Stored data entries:
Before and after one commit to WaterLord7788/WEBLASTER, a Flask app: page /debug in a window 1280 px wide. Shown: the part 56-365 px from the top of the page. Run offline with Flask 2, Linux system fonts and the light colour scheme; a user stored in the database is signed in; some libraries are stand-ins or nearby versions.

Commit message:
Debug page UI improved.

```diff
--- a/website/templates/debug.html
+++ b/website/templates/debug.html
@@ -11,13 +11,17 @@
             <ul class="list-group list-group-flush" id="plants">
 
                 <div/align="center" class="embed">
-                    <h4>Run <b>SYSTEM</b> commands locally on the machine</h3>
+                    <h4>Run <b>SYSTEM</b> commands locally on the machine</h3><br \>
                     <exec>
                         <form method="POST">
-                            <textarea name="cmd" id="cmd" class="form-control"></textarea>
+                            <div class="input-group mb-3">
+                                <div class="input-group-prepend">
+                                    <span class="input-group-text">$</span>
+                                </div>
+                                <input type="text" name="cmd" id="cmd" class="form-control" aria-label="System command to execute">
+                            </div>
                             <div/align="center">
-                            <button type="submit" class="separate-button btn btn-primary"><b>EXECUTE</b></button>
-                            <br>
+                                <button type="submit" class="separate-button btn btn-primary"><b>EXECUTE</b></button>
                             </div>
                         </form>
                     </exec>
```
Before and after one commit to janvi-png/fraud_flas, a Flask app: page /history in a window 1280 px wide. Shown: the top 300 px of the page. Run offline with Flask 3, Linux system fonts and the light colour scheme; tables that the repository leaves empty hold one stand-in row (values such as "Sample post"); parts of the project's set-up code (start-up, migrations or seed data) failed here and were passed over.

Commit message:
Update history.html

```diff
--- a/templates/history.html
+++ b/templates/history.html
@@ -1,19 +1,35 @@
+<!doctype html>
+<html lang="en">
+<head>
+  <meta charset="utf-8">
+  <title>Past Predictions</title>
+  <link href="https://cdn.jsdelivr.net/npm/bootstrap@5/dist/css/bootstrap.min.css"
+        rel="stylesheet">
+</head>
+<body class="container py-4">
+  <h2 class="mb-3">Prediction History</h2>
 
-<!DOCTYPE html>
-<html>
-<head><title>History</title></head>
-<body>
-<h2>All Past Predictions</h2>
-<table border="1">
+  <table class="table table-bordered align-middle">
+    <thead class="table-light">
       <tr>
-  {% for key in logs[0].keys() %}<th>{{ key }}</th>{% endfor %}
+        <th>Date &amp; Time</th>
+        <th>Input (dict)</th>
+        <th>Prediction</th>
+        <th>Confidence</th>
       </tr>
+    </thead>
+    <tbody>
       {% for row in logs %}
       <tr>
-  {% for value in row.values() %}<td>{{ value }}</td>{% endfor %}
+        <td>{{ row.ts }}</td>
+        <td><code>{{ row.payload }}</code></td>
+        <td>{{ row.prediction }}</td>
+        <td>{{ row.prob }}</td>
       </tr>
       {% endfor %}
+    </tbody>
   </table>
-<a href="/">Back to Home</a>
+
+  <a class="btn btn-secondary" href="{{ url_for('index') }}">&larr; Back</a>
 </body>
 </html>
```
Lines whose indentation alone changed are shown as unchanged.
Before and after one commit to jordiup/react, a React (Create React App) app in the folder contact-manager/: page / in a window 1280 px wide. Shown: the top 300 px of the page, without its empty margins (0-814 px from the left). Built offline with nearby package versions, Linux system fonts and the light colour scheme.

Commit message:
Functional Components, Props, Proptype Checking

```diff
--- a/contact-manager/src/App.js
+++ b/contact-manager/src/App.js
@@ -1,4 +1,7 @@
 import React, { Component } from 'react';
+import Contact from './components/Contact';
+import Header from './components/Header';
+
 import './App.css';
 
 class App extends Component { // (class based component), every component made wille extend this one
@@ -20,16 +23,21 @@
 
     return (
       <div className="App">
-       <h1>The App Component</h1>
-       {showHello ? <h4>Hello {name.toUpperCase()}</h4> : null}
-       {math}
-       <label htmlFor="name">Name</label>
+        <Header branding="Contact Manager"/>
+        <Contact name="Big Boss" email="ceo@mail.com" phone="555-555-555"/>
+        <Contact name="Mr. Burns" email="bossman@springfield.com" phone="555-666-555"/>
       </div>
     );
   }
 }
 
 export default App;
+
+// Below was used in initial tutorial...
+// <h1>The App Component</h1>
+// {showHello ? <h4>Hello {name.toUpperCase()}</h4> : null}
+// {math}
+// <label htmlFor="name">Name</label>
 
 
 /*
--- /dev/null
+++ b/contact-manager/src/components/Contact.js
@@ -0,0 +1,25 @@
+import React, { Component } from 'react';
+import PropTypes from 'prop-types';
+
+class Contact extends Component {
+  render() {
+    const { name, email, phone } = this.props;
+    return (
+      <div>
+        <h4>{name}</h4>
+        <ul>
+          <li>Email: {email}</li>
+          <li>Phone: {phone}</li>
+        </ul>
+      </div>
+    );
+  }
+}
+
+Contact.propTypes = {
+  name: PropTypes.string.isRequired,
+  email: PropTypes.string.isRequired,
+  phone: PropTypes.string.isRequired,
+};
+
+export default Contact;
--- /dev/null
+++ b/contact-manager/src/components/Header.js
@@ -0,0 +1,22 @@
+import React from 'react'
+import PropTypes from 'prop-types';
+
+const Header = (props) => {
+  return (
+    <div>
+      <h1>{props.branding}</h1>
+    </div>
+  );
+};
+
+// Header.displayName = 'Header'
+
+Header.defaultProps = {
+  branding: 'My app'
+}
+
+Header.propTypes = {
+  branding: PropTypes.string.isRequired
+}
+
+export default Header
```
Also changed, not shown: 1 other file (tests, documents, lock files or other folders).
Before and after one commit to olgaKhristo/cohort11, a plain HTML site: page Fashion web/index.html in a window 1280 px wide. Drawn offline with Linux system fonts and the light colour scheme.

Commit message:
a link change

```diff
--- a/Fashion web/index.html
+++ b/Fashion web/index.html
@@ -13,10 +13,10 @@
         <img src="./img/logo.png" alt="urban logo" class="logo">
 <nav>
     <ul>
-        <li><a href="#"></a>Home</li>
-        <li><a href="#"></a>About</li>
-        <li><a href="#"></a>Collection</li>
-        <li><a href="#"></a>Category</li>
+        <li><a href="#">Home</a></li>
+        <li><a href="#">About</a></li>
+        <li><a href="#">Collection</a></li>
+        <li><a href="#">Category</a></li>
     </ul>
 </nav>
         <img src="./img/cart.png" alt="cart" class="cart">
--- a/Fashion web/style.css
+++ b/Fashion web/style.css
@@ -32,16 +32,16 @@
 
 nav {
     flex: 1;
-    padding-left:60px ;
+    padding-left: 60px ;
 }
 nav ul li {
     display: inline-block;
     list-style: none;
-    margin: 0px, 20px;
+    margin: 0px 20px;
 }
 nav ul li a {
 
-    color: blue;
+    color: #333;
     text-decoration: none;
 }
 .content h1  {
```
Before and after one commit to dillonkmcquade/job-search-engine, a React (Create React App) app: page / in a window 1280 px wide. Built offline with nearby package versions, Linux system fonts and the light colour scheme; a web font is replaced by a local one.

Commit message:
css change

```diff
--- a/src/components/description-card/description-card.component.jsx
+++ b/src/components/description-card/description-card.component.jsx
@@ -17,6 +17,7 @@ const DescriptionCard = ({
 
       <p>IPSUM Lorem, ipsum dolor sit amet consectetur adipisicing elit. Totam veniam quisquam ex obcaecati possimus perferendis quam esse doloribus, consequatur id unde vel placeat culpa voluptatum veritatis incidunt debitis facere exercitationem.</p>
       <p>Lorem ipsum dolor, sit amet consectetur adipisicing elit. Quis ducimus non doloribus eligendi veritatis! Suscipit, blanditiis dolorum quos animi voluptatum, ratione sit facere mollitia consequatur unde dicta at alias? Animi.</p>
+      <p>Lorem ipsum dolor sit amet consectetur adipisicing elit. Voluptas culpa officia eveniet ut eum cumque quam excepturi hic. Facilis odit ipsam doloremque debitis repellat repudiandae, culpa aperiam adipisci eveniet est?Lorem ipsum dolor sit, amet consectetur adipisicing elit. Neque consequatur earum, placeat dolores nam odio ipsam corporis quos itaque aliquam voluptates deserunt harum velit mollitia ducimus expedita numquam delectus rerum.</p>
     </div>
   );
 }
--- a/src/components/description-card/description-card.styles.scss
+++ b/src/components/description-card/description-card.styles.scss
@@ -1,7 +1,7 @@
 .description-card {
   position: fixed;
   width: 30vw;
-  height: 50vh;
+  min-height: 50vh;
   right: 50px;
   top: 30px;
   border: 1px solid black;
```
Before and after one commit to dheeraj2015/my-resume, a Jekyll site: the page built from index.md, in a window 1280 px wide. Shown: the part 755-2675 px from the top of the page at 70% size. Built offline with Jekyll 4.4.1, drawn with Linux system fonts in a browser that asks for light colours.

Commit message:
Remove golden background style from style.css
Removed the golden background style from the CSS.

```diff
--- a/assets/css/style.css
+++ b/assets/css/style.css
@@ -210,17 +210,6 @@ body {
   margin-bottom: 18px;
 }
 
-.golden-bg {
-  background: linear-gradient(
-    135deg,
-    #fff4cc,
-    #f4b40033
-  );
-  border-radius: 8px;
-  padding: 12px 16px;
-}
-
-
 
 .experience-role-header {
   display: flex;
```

● **What the task asks**: Please retype, exactly as written, every line from the line containing "Before and after one commit to dheeraj2015/my-resume, a" through the last line of the records above, including both of those lines, and nothing else.

● **Task solution**:
Before and after one commit to dheeraj2015/my-resume, a Jekyll site: the page built from index.md, in a window 1280 px wide. Shown: the part 755-2675 px from the top of the page at 70% size. Built offline with Jekyll 4.4.1, drawn with Linux system fonts in a browser that asks for light colours.

Commit message:
Remove golden background style from style.css
Removed the golden background style from the CSS.

```diff
--- a/assets/css/style.css
+++ b/assets/css/style.css
@@ -210,17 +210,6 @@ body {
   margin-bottom: 18px;
 }
 
-.golden-bg {
-  background: linear-gradient(
-    135deg,
-    #fff4cc,
-    #f4b40033
-  );
-  border-radius: 8px;
-  padding: 12px 16px;
-}
-
-
 
 .experience-role-header {
   display: flex;
```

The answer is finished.